I BENT DOWN, rested my knees on a prayer cushion, and began typing into a small computer. In front of me were dozens of candles, flowers, Japanese lucky cat figurines, and several wallet-sized picture frames. They held photos of Vitalik Buterin, the Canadian programmer who cofounded the computing platform Ethereum, as well as of Dorian Nakamoto, a man in his 60s with the same last name as the founder of Bitcoin. He was misidentified as its creator by Newsweek in 2014; because no one knows what the actual Satoshi Nakamoto looks like, the California man's image has continued to serve as a stand-in.

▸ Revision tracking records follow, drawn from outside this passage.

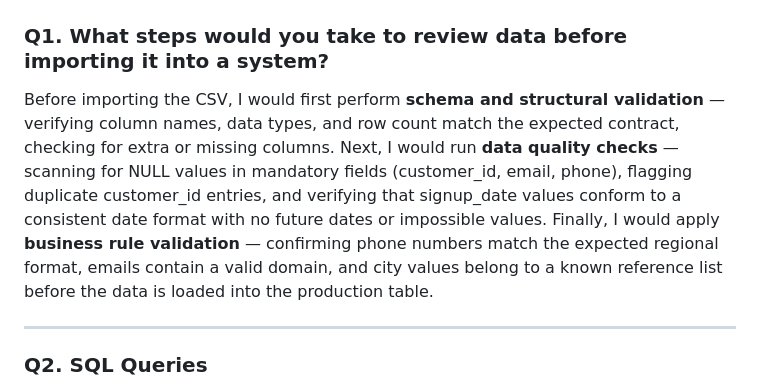
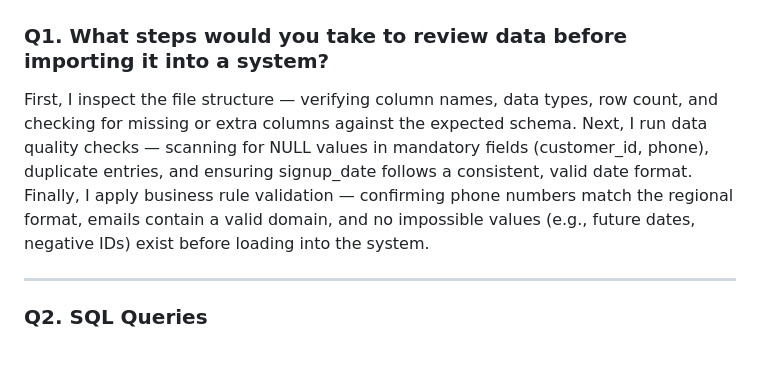
Before and after one commit to vanshiche/Xeno-repo, a Markdown page: sql_answers.md, the part around the change. GitHub-like rendering; blank space fills up the shorter version.

Commit message:
Fix Q1: condense data review answer to 3 lines as required

```diff
--- a/sql_answers.md
+++ b/sql_answers.md
@@ -7,7 +7,7 @@
 
 ### Q1. What steps would you take to review data before importing it into a system?
 
-Before importing the CSV, I would first perform **schema and structural validation** — verifying column names, data types, and row count match the expected contract, checking for extra or missing columns. Next, I would run **data quality checks** — scanning for NULL values in mandatory fields (customer_id, email, phone), flagging duplicate customer_id entries, and verifying that signup_date values conform to a consistent date format with no future dates or impossible values. Finally, I would apply **business rule validation** — confirming phone numbers match the expected regional format, emails contain a valid domain, and city values belong to a known reference list before the data is loaded into the production table.
+First, I inspect the file structure — verifying column names, data types, row count, and checking for missing or extra columns against the expected schema. Next, I run data quality checks — scanning for NULL values in mandatory fields (customer_id, phone), duplicate entries, and ensuring signup_date follows a consistent, valid date format. Finally, I apply business rule validation — confirming phone numbers match the regional format, emails contain a valid domain, and no impossible values (e.g., future dates, negative IDs) exist before loading into the system.
 
 ---
 
```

At the altar, a message on a small computer screen prompted visitors to write prayers to the real Nakamoto, which were then algorithmically transformed into random private keys, which were in turn used to guess the password that unlocks the Bitcoin inventor's abandoned cryptocurrency fortune—estimated to be worth over $8 billion. I entered in a halfhearted prayer, waited a few beats, and was greeted with a message: "I'm sorry my child. You are not the chosen one. Have more faith in the HODL. Spread the good word of decentralization."